◆ **What the exercise asks**: All entries are to be reproduced exactly; the pictures are to be omitted.
═════ Source data
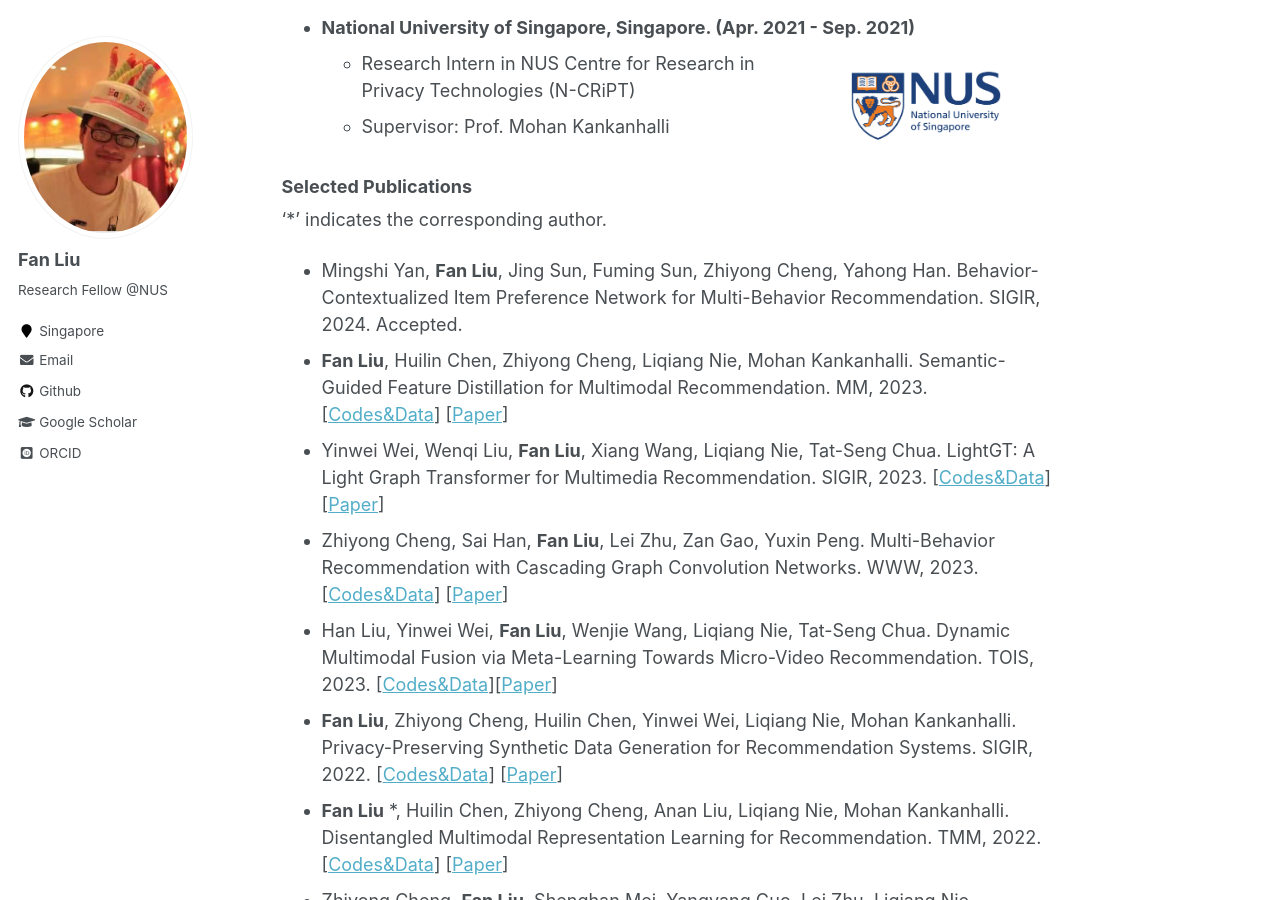
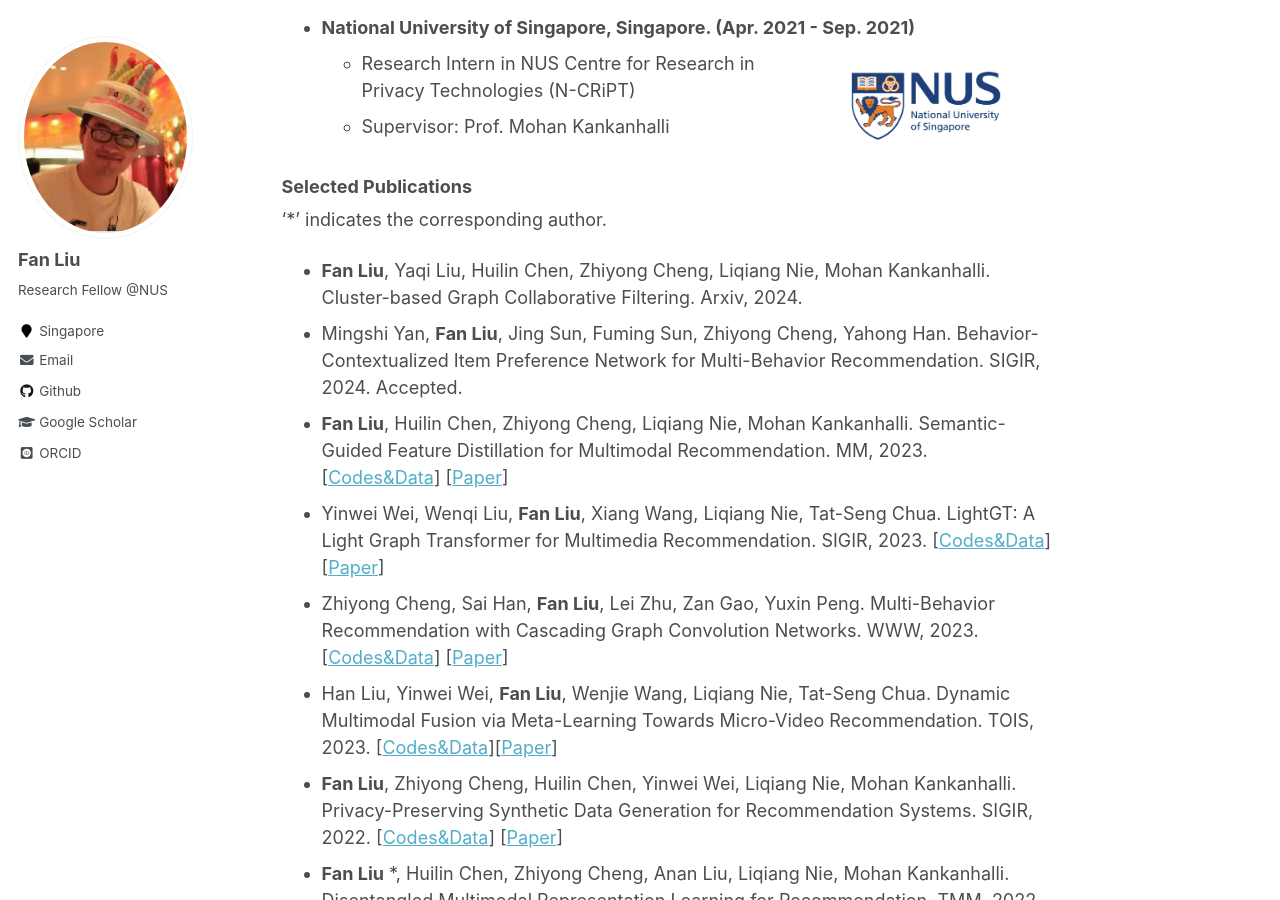
Before and after one commit to liufancs/liufancs.github.io, a Jekyll site: the page built from _pages/about.md, in a window 1280 px wide and 900 px high, scrolled down 969 px. Built offline with Jekyll 4.4.1, drawn with Linux system fonts in a browser that asks for light colours; some web fonts are replaced.

Commit message:
Update about.md

```diff
--- a/_pages/about.md
+++ b/_pages/about.md
@@ -32,6 +32,7 @@ I am currently a Research Fellow with [Prof. Mohan Kankanhalli](https://www.comp
 
 ### Selected Publications
 ‘*’ indicates the corresponding author.
+* **Fan Liu**, Yaqi Liu, Huilin Chen, Zhiyong Cheng, Liqiang Nie, Mohan Kankanhalli. Cluster-based Graph Collaborative Filtering. Arxiv, 2024.
 * Mingshi Yan, **Fan Liu**, Jing Sun, Fuming Sun, Zhiyong Cheng, Yahong Han. Behavior-Contextualized Item Preference Network for Multi-Behavior Recommendation. SIGIR, 2024. Accepted.
 * **Fan Liu**, Huilin Chen, Zhiyong Cheng, Liqiang Nie, Mohan Kankanhalli. Semantic-Guided Feature Distillation for Multimodal
 Recommendation. MM, 2023. [[Codes&Data](https://github.com/HuilinChenJN/SGFD)] [[Paper](https://arxiv.org/pdf/2308.03113.pdf)]
```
══════════
◆ **Exercise response**:
Before and after one commit to liufancs/liufancs.github.io, a Jekyll site: the page built from _pages/about.md, in a window 1280 px wide and 900 px high, scrolled down 969 px. Built offline with Jekyll 4.4.1, drawn with Linux system fonts in a browser that asks for light colours; some web fonts are replaced.

Commit message:
Update about.md

```diff
--- a/_pages/about.md
+++ b/_pages/about.md
@@ -32,6 +32,7 @@ I am currently a Research Fellow with [Prof. Mohan Kankanhalli](https://www.comp
 
 ### Selected Publications
 ‘*’ indicates the corresponding author.
+* **Fan Liu**, Yaqi Liu, Huilin Chen, Zhiyong Cheng, Liqiang Nie, Mohan Kankanhalli. Cluster-based Graph Collaborative Filtering. Arxiv, 2024.
 * Mingshi Yan, **Fan Liu**, Jing Sun, Fuming Sun, Zhiyong Cheng, Yahong Han. Behavior-Contextualized Item Preference Network for Multi-Behavior Recommendation. SIGIR, 2024. Accepted.
 * **Fan Liu**, Huilin Chen, Zhiyong Cheng, Liqiang Nie, Mohan Kankanhalli. Semantic-Guided Feature Distillation for Multimodal
 Recommendation. MM, 2023. [[Codes&Data](https://github.com/HuilinChenJN/SGFD)] [[Paper](https://arxiv.org/pdf/2308.03113.pdf)]
```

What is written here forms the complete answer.